==== Record excerpts ====
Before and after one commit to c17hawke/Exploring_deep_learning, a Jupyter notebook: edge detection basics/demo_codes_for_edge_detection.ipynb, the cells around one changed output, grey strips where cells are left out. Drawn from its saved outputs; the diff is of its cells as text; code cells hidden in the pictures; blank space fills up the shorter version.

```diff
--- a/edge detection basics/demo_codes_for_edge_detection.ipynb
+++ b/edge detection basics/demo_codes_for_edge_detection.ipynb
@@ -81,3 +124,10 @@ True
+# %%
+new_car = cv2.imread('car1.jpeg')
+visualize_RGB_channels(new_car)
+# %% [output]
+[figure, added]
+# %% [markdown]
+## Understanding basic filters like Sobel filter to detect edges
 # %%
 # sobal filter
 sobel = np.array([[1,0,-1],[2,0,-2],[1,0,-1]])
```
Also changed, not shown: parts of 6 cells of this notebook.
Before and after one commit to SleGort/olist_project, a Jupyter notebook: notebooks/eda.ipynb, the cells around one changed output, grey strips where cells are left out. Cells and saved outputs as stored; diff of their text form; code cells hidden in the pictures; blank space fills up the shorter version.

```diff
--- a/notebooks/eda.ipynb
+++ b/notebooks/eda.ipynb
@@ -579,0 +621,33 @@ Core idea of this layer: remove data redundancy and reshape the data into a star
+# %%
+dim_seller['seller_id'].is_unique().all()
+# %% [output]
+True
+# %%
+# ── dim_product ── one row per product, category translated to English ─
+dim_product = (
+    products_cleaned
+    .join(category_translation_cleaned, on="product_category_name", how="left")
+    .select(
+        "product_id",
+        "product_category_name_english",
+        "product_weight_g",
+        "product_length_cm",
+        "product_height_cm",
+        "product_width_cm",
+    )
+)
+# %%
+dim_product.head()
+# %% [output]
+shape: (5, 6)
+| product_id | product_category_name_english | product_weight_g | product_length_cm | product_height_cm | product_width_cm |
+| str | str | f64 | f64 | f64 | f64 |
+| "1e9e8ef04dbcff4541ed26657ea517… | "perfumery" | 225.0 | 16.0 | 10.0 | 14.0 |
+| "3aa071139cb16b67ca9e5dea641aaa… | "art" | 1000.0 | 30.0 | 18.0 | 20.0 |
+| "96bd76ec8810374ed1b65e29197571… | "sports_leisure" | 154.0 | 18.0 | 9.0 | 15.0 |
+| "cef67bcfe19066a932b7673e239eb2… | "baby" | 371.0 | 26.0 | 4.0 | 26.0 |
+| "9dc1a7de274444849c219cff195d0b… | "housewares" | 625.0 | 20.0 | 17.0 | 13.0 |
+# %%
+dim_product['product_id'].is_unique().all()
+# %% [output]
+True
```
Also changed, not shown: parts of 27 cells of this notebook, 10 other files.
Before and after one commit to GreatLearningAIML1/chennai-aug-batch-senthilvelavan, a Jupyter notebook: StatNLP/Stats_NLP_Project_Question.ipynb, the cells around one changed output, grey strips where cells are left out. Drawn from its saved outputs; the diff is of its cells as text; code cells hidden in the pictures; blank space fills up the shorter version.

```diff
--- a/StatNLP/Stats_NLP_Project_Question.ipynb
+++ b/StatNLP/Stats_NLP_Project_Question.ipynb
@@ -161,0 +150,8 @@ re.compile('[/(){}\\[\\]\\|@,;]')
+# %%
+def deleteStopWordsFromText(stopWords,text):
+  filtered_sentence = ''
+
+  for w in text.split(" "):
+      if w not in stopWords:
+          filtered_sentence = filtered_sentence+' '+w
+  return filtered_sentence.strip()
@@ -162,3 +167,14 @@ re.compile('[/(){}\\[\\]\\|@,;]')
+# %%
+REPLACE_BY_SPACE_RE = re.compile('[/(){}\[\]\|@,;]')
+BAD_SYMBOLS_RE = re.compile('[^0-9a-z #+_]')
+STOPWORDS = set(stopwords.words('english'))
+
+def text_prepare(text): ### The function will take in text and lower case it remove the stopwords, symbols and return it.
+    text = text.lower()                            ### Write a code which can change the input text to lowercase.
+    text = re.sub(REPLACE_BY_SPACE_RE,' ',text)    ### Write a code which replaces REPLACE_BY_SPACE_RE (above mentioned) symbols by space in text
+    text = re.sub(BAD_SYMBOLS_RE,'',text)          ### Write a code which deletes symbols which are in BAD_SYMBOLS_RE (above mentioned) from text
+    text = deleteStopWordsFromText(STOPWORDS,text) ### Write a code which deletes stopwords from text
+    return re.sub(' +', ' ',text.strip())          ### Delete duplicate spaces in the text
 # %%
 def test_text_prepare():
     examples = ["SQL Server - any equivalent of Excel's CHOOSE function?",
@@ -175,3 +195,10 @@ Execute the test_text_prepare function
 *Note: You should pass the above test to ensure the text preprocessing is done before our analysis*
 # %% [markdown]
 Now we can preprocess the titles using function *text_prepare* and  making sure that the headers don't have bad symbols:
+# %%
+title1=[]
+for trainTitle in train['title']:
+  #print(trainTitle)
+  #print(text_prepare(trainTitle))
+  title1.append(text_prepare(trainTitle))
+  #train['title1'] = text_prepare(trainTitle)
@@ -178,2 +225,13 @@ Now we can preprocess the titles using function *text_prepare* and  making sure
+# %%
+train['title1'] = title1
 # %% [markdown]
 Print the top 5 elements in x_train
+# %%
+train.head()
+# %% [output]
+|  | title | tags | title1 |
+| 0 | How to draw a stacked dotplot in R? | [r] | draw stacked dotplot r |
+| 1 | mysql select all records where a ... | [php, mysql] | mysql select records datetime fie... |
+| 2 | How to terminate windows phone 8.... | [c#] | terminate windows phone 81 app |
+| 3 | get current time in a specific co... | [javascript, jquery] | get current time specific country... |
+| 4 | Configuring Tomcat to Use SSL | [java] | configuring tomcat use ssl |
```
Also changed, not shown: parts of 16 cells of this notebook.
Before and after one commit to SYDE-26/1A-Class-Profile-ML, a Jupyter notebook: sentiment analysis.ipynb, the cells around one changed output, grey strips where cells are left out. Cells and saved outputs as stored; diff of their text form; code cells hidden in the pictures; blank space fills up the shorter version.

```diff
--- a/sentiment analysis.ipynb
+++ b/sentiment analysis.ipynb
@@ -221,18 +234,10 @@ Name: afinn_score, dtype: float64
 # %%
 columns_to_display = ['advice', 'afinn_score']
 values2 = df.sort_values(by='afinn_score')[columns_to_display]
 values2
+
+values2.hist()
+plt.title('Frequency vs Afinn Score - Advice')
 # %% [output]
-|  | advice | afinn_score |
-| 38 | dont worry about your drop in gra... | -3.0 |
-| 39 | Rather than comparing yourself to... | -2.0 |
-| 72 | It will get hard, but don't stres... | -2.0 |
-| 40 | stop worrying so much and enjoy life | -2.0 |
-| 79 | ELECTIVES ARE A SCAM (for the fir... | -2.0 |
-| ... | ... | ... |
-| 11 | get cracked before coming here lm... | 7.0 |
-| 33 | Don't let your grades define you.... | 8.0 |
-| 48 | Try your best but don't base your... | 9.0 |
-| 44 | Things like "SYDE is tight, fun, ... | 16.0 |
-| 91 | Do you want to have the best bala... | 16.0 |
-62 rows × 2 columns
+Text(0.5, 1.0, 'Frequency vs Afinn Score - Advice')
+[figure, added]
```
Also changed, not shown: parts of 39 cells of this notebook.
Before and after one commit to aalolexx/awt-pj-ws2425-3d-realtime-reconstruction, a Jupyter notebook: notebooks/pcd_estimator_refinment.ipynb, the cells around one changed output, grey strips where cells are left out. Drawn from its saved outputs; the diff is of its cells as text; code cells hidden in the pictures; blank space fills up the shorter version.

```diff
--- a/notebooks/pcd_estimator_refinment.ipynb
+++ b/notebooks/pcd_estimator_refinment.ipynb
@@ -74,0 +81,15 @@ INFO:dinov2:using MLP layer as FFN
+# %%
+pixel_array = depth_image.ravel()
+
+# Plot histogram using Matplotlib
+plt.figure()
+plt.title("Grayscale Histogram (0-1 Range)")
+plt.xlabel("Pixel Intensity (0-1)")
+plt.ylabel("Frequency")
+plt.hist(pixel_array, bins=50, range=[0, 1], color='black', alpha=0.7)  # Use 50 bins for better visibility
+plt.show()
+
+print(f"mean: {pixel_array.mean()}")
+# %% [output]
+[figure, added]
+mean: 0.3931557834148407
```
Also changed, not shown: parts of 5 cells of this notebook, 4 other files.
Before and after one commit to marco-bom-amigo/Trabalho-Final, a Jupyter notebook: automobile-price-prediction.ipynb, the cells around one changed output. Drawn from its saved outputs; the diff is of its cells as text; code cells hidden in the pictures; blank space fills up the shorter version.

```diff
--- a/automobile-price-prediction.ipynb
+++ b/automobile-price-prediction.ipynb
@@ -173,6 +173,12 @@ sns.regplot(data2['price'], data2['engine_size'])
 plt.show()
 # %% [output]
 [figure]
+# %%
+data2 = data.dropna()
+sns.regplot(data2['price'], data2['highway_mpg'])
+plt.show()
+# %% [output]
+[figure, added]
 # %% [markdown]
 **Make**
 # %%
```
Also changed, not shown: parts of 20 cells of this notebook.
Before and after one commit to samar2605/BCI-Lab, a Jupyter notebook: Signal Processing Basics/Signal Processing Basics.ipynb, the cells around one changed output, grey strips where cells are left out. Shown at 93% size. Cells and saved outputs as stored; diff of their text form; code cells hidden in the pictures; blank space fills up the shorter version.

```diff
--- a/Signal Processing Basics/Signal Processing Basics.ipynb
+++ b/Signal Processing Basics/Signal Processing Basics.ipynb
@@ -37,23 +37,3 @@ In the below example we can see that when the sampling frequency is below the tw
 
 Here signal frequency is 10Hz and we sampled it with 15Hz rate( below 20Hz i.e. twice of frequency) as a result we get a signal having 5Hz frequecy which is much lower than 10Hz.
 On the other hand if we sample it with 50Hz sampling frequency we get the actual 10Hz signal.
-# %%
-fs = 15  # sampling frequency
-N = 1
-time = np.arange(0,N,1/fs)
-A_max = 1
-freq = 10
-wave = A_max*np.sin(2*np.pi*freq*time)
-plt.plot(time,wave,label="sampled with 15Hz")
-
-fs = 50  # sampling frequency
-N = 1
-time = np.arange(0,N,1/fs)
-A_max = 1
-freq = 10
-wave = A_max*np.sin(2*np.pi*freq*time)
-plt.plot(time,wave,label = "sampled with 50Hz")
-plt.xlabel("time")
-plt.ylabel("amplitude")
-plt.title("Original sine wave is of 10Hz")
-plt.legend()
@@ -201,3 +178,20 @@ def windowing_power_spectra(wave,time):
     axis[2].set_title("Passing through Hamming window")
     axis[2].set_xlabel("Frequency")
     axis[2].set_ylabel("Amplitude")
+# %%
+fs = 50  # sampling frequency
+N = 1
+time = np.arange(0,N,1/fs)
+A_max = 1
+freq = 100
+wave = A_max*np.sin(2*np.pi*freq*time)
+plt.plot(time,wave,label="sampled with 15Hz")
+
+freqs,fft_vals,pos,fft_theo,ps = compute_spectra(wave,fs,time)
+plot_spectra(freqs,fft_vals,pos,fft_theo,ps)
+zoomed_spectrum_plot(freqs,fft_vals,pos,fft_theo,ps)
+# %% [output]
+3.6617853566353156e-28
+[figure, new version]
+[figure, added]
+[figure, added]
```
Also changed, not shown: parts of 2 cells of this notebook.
====
*Your goal*. Line count for the string "analysis": work it out from the records above and reply with the number alone.

*Result for this task*. 4